─── Data in this exercise

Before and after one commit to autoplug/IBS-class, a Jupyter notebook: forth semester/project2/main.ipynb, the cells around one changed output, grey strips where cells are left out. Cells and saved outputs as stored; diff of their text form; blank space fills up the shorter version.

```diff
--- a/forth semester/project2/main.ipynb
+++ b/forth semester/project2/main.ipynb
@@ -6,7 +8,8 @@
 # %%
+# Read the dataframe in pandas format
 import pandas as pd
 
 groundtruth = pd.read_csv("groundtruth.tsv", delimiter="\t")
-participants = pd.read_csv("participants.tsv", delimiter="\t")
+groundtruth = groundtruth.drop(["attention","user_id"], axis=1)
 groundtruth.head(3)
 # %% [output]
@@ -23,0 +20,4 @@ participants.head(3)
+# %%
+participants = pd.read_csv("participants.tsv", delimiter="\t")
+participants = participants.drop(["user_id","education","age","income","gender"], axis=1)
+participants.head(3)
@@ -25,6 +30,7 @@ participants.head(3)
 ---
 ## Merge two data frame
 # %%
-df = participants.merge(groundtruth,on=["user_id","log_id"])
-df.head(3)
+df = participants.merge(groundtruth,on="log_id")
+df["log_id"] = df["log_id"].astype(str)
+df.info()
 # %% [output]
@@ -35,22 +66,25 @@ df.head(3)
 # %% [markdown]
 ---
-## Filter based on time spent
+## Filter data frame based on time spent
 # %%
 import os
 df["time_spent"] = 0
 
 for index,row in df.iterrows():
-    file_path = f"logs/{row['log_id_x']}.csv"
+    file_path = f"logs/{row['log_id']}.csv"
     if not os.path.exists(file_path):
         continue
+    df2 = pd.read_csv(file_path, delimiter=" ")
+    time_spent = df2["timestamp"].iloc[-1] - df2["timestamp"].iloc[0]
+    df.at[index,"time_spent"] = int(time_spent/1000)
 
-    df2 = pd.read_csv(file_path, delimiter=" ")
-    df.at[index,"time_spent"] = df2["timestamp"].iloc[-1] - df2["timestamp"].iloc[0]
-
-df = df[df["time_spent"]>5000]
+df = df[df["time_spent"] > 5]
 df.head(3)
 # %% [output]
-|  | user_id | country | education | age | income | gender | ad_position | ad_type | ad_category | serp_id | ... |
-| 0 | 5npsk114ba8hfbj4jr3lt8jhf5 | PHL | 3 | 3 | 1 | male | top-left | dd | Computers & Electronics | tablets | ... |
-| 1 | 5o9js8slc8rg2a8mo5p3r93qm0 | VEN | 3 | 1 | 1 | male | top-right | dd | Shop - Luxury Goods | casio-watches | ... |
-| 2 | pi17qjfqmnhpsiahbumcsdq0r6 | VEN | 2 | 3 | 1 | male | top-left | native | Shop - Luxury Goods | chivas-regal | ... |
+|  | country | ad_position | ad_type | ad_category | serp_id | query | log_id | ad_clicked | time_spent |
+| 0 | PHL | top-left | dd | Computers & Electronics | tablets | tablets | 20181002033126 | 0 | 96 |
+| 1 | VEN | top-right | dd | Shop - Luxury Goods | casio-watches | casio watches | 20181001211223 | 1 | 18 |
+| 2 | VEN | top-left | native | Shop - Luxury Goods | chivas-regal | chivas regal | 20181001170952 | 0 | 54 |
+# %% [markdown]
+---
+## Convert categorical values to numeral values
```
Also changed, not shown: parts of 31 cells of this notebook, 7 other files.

──────

■ **Assigned task**:
From the entries above, copy every line where the word "index" shows up.

■ **Response to this exercise**:
 for index,row in df.iterrows():
+    df.at[index,"time_spent"] = int(time_spent/1000)
-    df.at[index,"time_spent"] = df2["timestamp"].iloc[-1] - df2["timestamp"].iloc[0]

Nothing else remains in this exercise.